TO DO: Among the records that follow, count the lines with the string "green"; report only that count.

Before-and-after page screenshots:
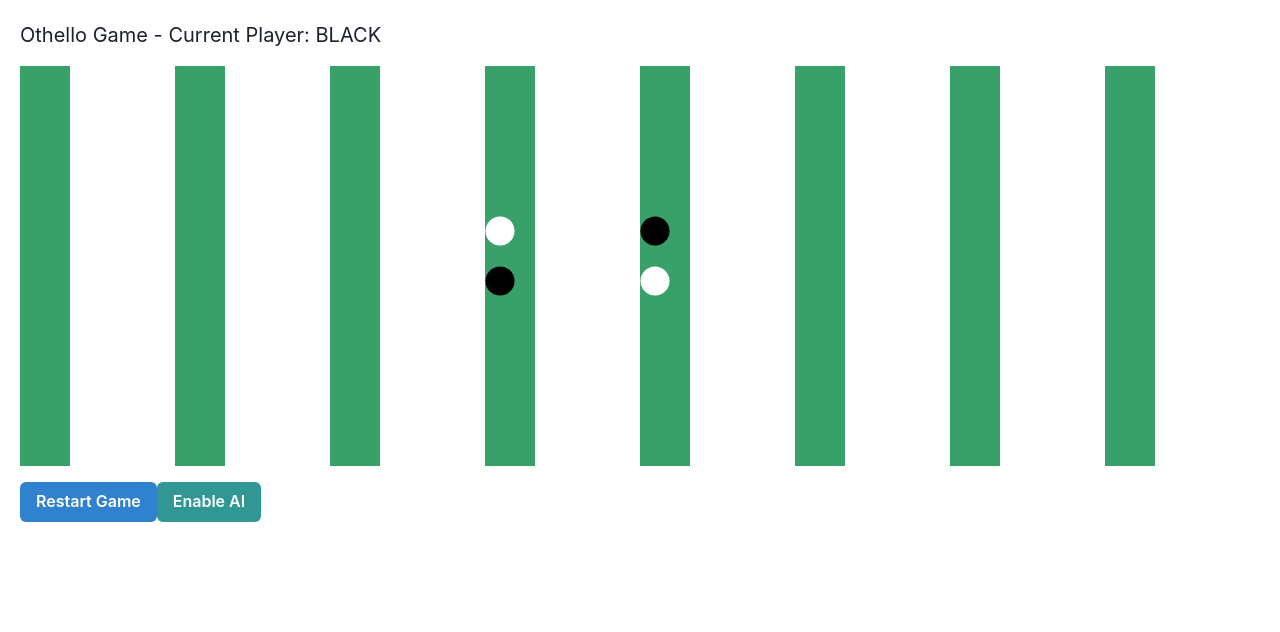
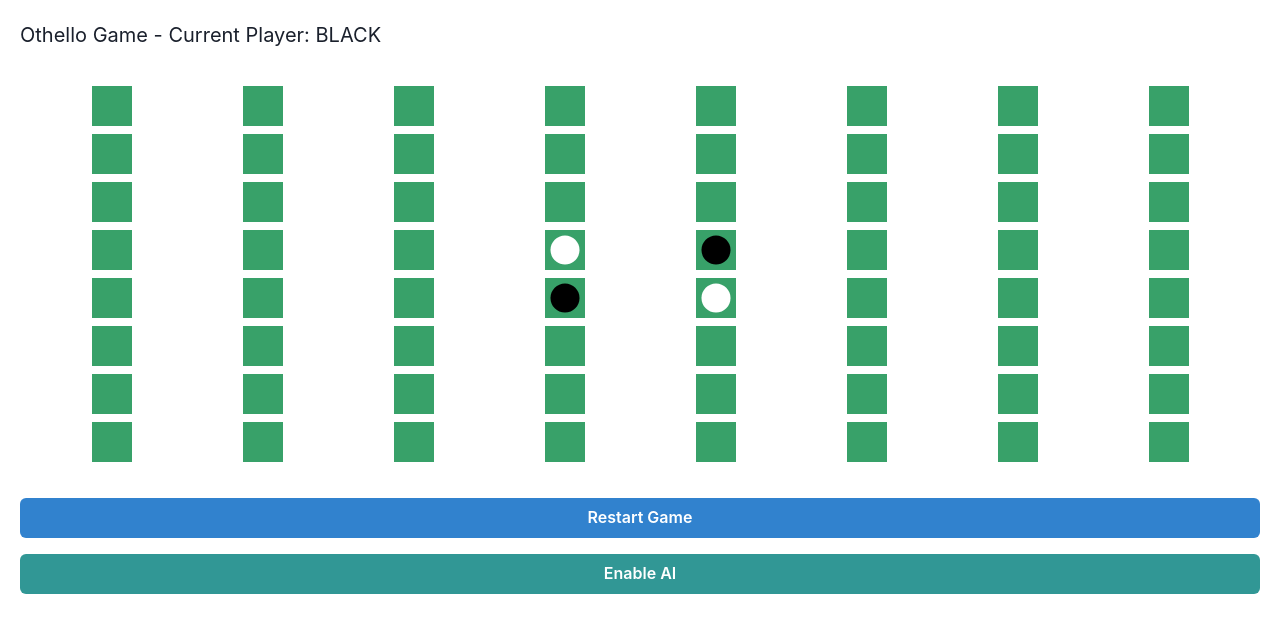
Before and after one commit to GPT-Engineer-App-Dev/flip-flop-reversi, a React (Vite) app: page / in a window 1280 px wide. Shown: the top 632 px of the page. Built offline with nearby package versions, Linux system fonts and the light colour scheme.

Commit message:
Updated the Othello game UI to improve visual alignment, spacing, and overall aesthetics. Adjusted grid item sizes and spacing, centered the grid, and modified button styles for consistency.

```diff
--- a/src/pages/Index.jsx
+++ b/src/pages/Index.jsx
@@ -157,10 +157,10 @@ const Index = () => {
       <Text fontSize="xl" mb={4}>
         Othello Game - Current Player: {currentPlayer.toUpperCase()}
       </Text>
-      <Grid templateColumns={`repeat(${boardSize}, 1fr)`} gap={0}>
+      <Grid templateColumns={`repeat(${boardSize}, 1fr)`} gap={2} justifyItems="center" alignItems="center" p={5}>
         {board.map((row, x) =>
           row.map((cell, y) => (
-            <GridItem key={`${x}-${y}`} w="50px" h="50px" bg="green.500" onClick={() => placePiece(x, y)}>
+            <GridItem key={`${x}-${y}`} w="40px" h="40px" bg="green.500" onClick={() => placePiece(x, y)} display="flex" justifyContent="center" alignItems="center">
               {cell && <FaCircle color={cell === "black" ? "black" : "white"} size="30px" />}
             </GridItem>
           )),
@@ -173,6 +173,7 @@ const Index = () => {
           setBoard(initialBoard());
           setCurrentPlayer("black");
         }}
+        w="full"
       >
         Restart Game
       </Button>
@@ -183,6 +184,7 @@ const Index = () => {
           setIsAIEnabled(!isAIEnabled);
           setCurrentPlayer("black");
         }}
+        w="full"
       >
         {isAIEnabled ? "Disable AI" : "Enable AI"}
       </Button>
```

ANSWER TO THIS EXERCISE: 2